Interpretive Summary: Root growth of crop plants, almost without exception, is enhanced in CO2-enriched atmospheres. But our understanding of crop root responses to elevated CO2 is far from complete since most information comes from destructive root harvests and often from container grown plants. No data are available concerning the influence of atmospheric CO2 on whole season root growth of any crop grown under different agricultural management practices. Therefore, we evaluated the influence of CO2-enrichment on root growth of a sorghum crop grown with conventional and sustainable management practices. Our data suggest that the stimulation in crop growth anticipated from rising atmospheric CO2 may be diminished by conversion from conventional to more sustainable agricultural systems- at least in the C4 crop sorghum. Current estimates of other crop responses to global environmental change may need modification to take into account interactive effects of agricultural management.

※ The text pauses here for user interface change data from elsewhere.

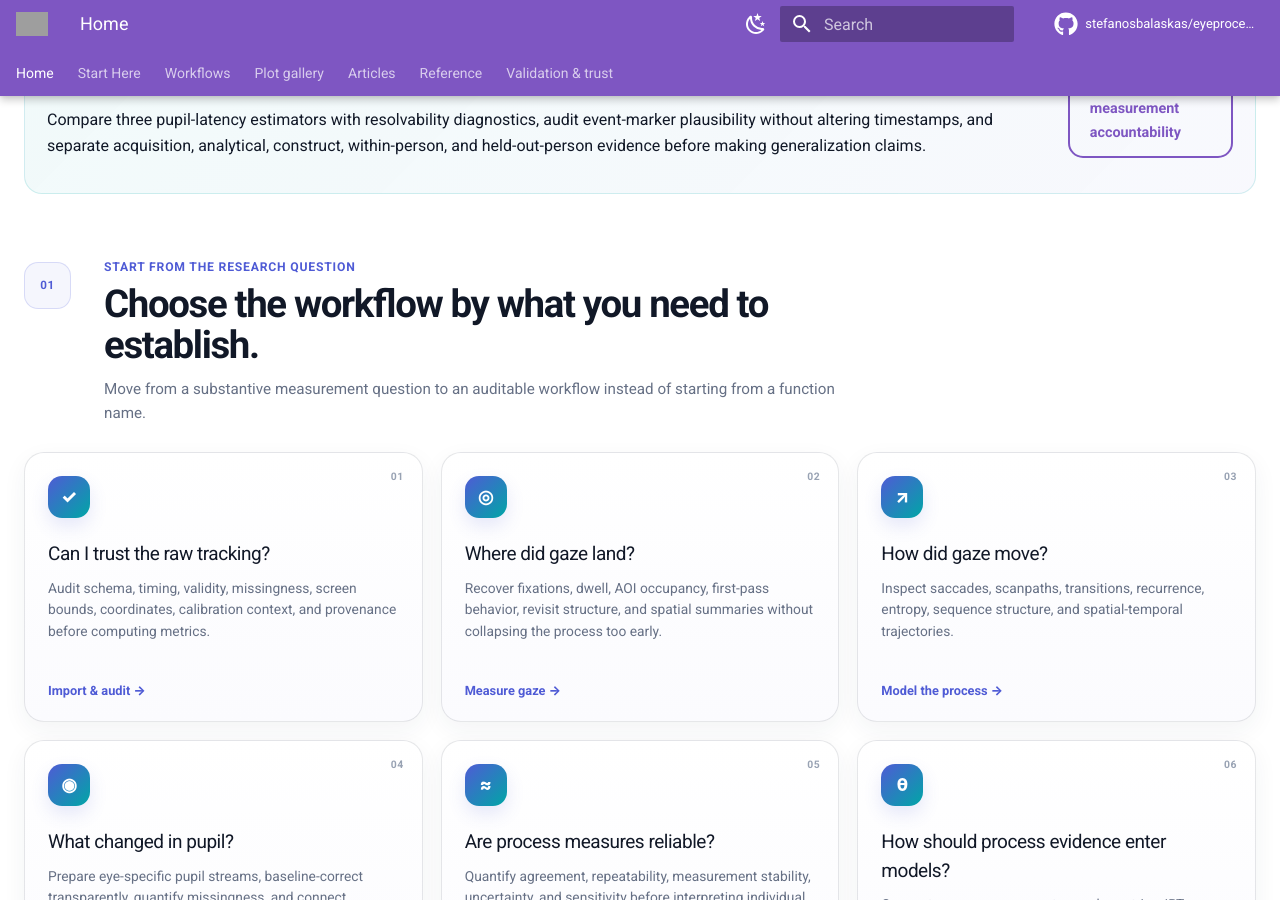
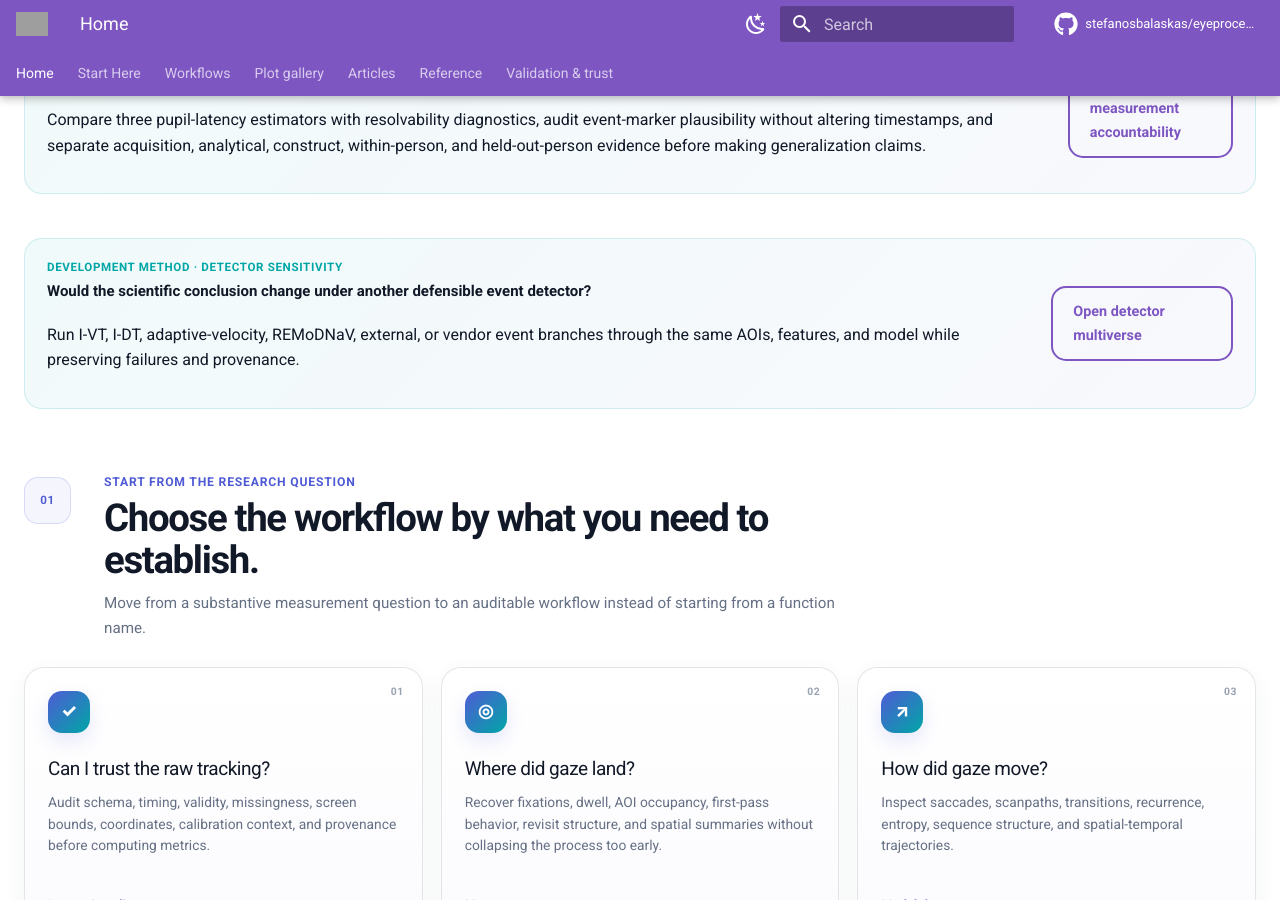
Before and after one commit to stefanosbalaskas/eyeprocesspy, an MkDocs documentation site: the page built from docs/index.md, in a window 1280 px wide and 900 px high, scrolled down 768 px. Built offline with MkDocs 1.6.1 and Material for MkDocs 9.7.7, drawn with Linux system fonts in a browser that asks for light colours; comment, search, counter and statistics services are not loaded; grey boxes are pictures that could not be loaded.

Commit message:
docs: feature detector robustness on homepage

```diff
--- a/docs/index.md
+++ b/docs/index.md
@@ -69,6 +69,15 @@ hide:
     <p>Compare three pupil-latency estimators with resolvability diagnostics, audit event-marker plausibility without altering timestamps, and separate acquisition, analytical, construct, within-person, and held-out-person evidence before making generalization claims.</p>
   </div>
   <a class="md-button" href="articles/measurement-accountability-0-11/">Open measurement accountability</a>
+</div>
+
+<div class="ep-method-cta">
+  <div>
+    <span>Development method · detector sensitivity</span>
+    <strong>Would the scientific conclusion change under another defensible event detector?</strong>
+    <p>Run I-VT, I-DT, adaptive-velocity, REMoDNaV, external, or vendor event branches through the same AOIs, features, and model while preserving failures and provenance.</p>
+  </div>
+  <a class="md-button" href="guides/event-detector-multiverse/">Open detector multiverse</a>
 </div>
 
 <section class="ep-section-intro">
```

Technical Abstract: The influence of elevated atmospheric CO2 (ambient + 360 mol mol-1) on root dynamics of sorghum (Sorghum bicolor) produced under conventional (tillage following winter fallow) and sustainable (no-till following clover (Trifolium repens) winter cover crop) agricultural management practices was examined. Crops were grown in an outdoor soil bin facility and CO2 treatments were administered using open-top field chambers (OTC). Root dynamics were analyzed using minirhizotrons. In conventional tillage plots, CO2-enrichment increased sorghum seasonal root production and mortality by 58% and 59%, respectively. Root growth, however, was unaffected by [CO2] in sustainable plots. Neither carbon dioxide nor management practices had any impact on the proportion of roots that died by the end of the growing season (i.e., root turnover). The fraction of roots that had died by physiological maturity decreased in a linear fashion from shallow to greater soil depths. Management did not affect cumulative seasonal root production or mortality but did affect vertical root distribution; sustainable management favored shallow root systems whereas conventional management favored deeper rooting. Data emphasize the importance of quantifying production and mortality as separate processes. This study suggests that conversion from conventional to sustainable management practices might negate positive effects of elevated CO2 on root growth, at least in the C4 crop sorghum.